Lewis had similar stories, and he said, very firmly, that he would never resort to doping. That’s why he spent his whole pro career racing for small British pro teams, knowing that continental squads at that time expected their riders to use drugs.
Only a year after our training rides in Brittany, and with no experience of European pro racing, a rookie Lewis rode the 1967 Tour de France for the British national team. He knew that he was there purely to help his team leader, Tom Simpson, the 1965 world champion. I followed that Tour by bike and intersected with Lewis and the British team every few days. Lewis was rooming with Simpson—who was lying seventh overall prior to the 13th stage. That’s the day that Simpson attempted to stay with the best climbers and collapsed a kilometer from the summit of a sun-blasted Mont Ventoux.
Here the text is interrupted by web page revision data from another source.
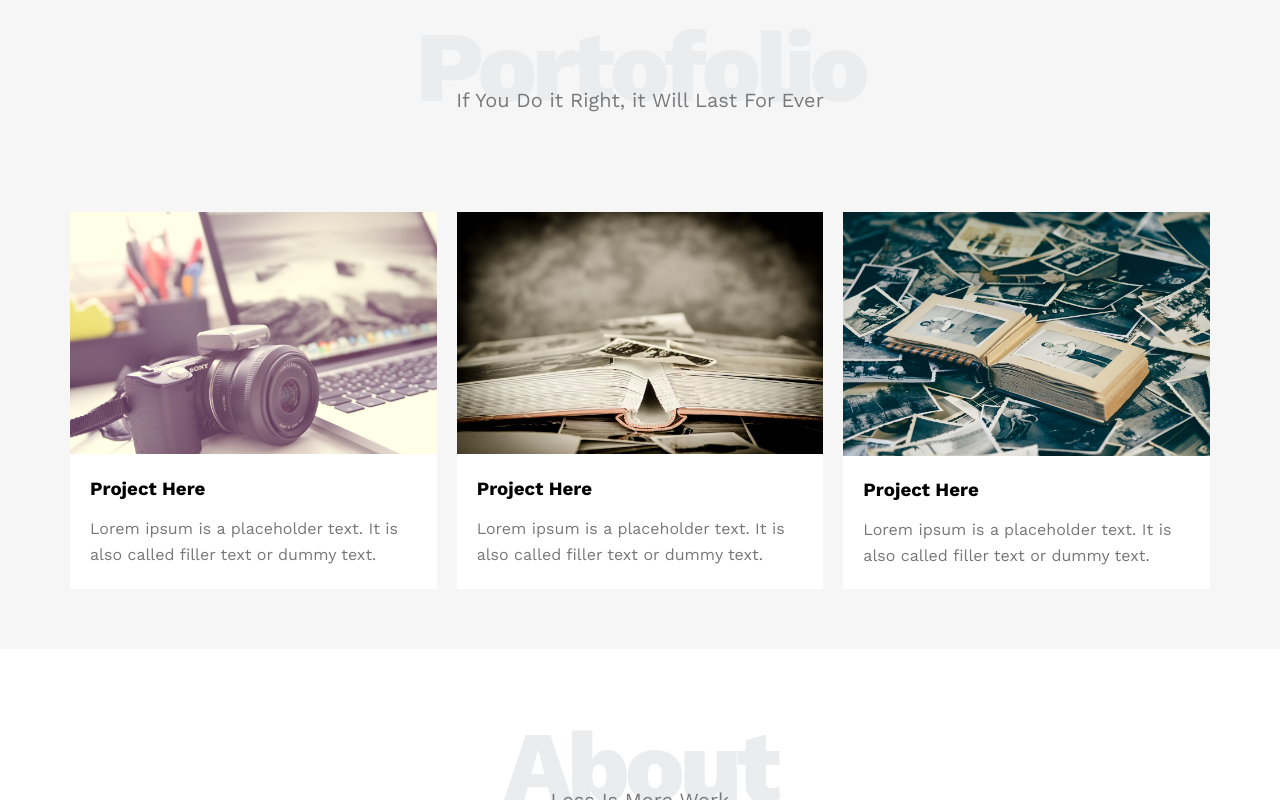
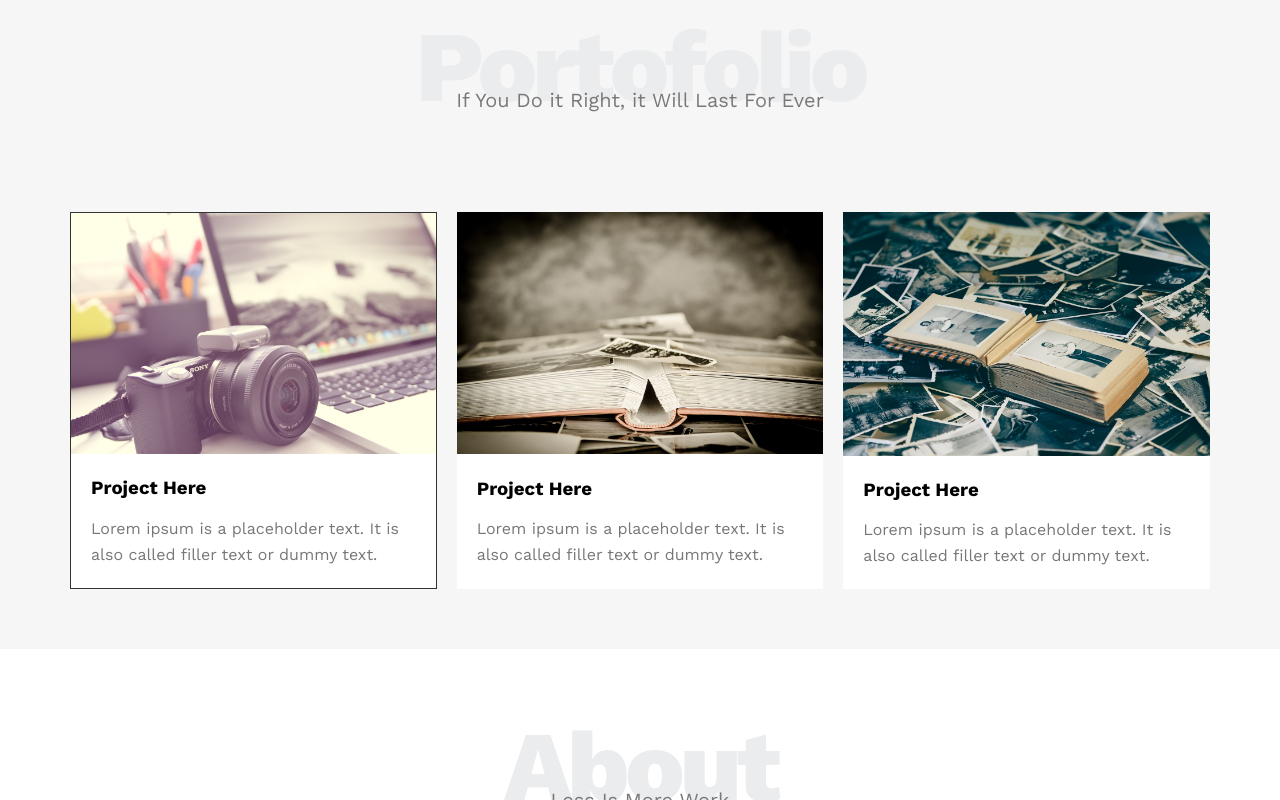
Before and after one commit to Mohammad-Rustom/HTML-CSS-template-1, a plain HTML site: page index.html in a window 1280 px wide. In both pictures the pointer is over the element 253 px from the left and 2519 px from the top of the page. Shown: the part 2119-2919 px from the top of the page. Drawn offline with nearby package versions, Linux system fonts and the light colour scheme.

Commit message:
modified some features in css file

```diff
--- a/css/leon.css
+++ b/css/leon.css
@@ -321,7 +321,12 @@ body{
 }
 .portofolio .portofolio-content .card{
     background-color:white;
+
 }
+.portofolio .portofolio-content .card:hover{
+    border:1px solid #333 ;
+}
+
 @media (max-width: 767px){
     .portofolio .portofolio-content .card{
         text-align:center;
```
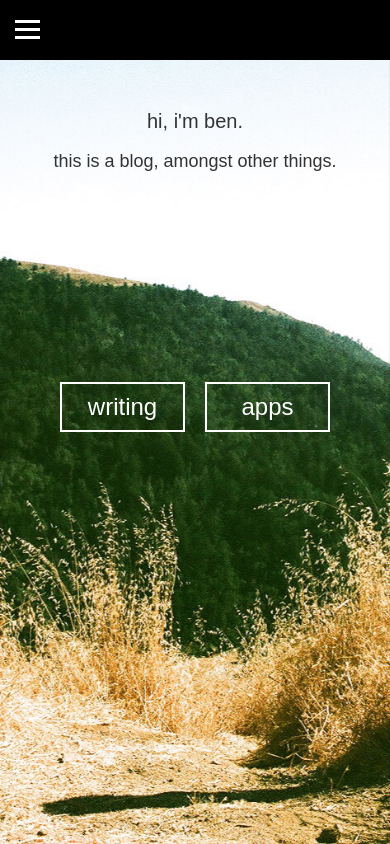
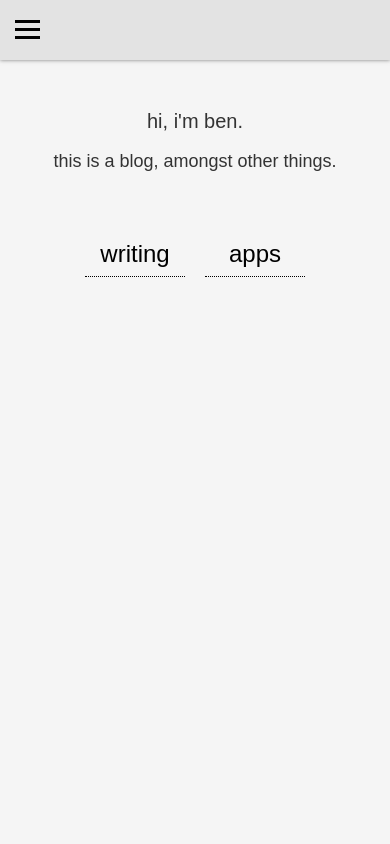
Before and after one commit to thewalrusisben/ben-sweeney-personal-site, a React (Create React App) app: page / in a window 390 px wide. Built offline with nearby package versions, Linux system fonts and the light colour scheme.

Commit message:
restyle for better readability

```diff
--- a/src/App.css
+++ b/src/App.css
@@ -2,11 +2,7 @@
 .App {
   position: relative;
   text-align: center;
-  background: url('./trailhead.jpeg');
-  background-repeat: no-repeat;
-  background-attachment: fixed;
-  background-position: 50% 15%;
-  background-size: cover;
+  background-color: whitesmoke;
   height: 100vh;
   overflow: hidden;
 }
--- a/src/components/button-box/ButtonBox.css
+++ b/src/components/button-box/ButtonBox.css
@@ -1,6 +1,6 @@
 .buttonBox {
   display: flex;
-  border: 1px black solid;
+  border: 1px #75d2b5 solid;
   background-color: white;
   float: right;
   width: 25px;
@@ -11,6 +11,7 @@
 }
 
 .buttonBox img {
+  pointer-events: none;
   width: 80%;
   margin: auto;
 }
@@ -18,5 +19,5 @@
 .buttonBox:hover {
   transition: background-color .2s ease;
   color: white;
-  background-color: black;
+  background-color: #75d2b5;
 }
--- a/src/components/button-box/ButtonBox.js
+++ b/src/components/button-box/ButtonBox.js
@@ -20,16 +20,17 @@ class ButtonBox extends Component {
   }
 
   swapImage (elm) {
-    if (elm.target.name === 'more') {
+    console.log(elm.target.dataset.name)
+    if (elm.target.dataset.name === 'more') {
       this.state.image === MoreBlack ? this.setState({image: MoreWhite}) : this.setState({image: MoreBlack})
     }
-    if (elm.target.name === 'close') {
+    if (elm.target.dataset.name === 'close') {
       this.state.image === CloseBlack ? this.setState({image: CloseWhite}) : this.setState({image: CloseBlack})
     }
-    if (elm.target.name === 'back') {
+    if (elm.target.dataset.name === 'back') {
       this.state.image === BackBlack ? this.setState({image: BackWhite}) : this.setState({image: BackBlack})
     }
-    if (elm.target.name === 'forward') {
+    if (elm.target.dataset.name === 'forward') {
      this.state.image === ForwardBlack ? this.setState({image: ForwardWhite}) : this.setState({image: ForwardBlack})
     }
   }
@@ -48,14 +49,14 @@ class ButtonBox extends Component {
 
   handleClickEvent (elm) {
     if (this.props.handleClickFromChild) {
-      this.props.handleClickFromChild(elm.target.name)
+      this.props.handleClickFromChild(elm.target.dataset.name)
     }
   }
 
   render () {
     return (
-      <div className="buttonBox">
-        <img src={this.state.image} alt="View More Posts" onMouseOver={this.swapImage} onMouseLeave={this.swapImage} onClick={this.handleClickEvent} name={this.props.label} />
+      <div className="buttonBox" onMouseOver={this.swapImage} onMouseLeave={this.swapImage} onClick={this.handleClickEvent} data-name={this.props.label} >
+        <img src={this.state.image} alt="View More Posts"/>
       </div>
     )
   }
--- a/src/components/button-white/WhiteButton.css
+++ b/src/components/button-white/WhiteButton.css
@@ -1,23 +1,26 @@
 .whiteButtonContainer {
-  transition: background-color .2s ease;
-  background-color: rgba(255,255,255,0.0);
-  width: 125px;
-  height: 50px;
+
+  width: 100px;
+  height: 40px;
   font-size: 24px;
-  color: white;
-  border: white solid 2px;
+  transition: font-size .2s ease;
+  color: black;
+  transition: color .2s ease;
+  border-bottom: black dotted 1px;
+  transition: border-bottom .2s ease;
   cursor: pointer;
   margin: 5px 10px;
 }
 
 .whiteButtonContainer:hover {
-  transition: background-color .2s ease;
-  color: black;
-  background-color:  rgba(255,255,255, .7);
+  transition: color .2s ease;
+  transition: border-bottom .2s ease;
+  color: #75d2b5;
+  border-bottom: #75d2b5 dotted 1px;
+  font-size: 26px;
 }
 
 .whiteButtonContainer span {
   display: block;
-  margin-top: 6px;
   cursor: pointer;
 }
--- a/src/components/drawer/Drawer.js
+++ b/src/components/drawer/Drawer.js
@@ -44,8 +44,8 @@ class Drawer extends Component {
             <img src={close} alt='Close Drawer' className='closeDrawerIcon' onClick={this.toggleDrawer} />
           </div>
           <ul className='drawerListContainer'>
-            <Link to='/writing'><li><span>writing / ideas</span></li></Link>
-            <Link to='apps'><li><span>apps / code</span></li></Link>
+            <Link to='/writing'><li><span>writing</span></li></Link>
+            <Link to='apps'><li><span>apps</span></li></Link>
           </ul>
         </div>
       </div>
--- a/src/components/navigation/Navigation.css
+++ b/src/components/navigation/Navigation.css
@@ -1,6 +1,7 @@
 .navBar {
-  background-color: black;
+  background-color: #e3e3e3;
   height: 60px;
+  box-shadow: 0px 0px 4px #797979;
 }
 
 .hamburgerContainer {
@@ -13,6 +14,6 @@
 .hamburger {
   width: 25px;
   height: 3px;
-  background-color: white;
+  background-color: black;
   margin: 5px 0;
 }
--- a/src/views/Main/Main.css
+++ b/src/views/Main/Main.css
@@ -5,17 +5,5 @@
 .browseButtonPosition {
   position: relative;
   display: inline-flex;
-  margin-top: 18%;
+  margin-top: 50px;
 }
-
-@media only screen and (max-width: 800px) {
-  .browseButtonPosition {
-    margin-top: 40%;
-  }
-}
-
-@media only screen and (max-width: 500px) {
-  .browseButtonPosition {
-    margin-top: 50%;
-  }
-}
```
Also changed, not shown: src/alt.jpg (added).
Lewis later told the British journalists on the race: “I heard that Tom had fallen…but [team manger] Alec Taylor told me to go on, and that everything was all right. I was tucked up in bed after the stage, feeling pretty rough, when I heard the news. Barry Hoban came into my room and said, ‘Tom’s dead.’ I couldn’t believe it.”
Lewis went on to finish his debut Tour in 68th place, but having been Simpson’s teammate for two weeks, he knew that drugs played a role in his friend’s death. In “Put Me Back On My Bike,” the Simpson biography, Lewis described to author Will Fotheringham an incident that took place in their hotel room early in the Tour. Lewis said that Simpson took off his jersey and put six tablets on the table. After showering, Simpson couldn’t find one of the tablets and accused Lewis of taking it. But when they found it had fallen to the floor, Simpson said to his roommate: “I’m glad you don’t need this stuff.”
When Simpson collapsed and died on the Ventoux, three plastic tubes containing amphetamines were found in his racing jersey—just like the one I’d seen in the locker room of that French criterium.
There were no anti-doping tests in cycling back then. There are now. And nobody really believes, except perhaps the French, that Jon Tiernan-Locke is a cheat. He’s here to stay—just like Jeremy Lin.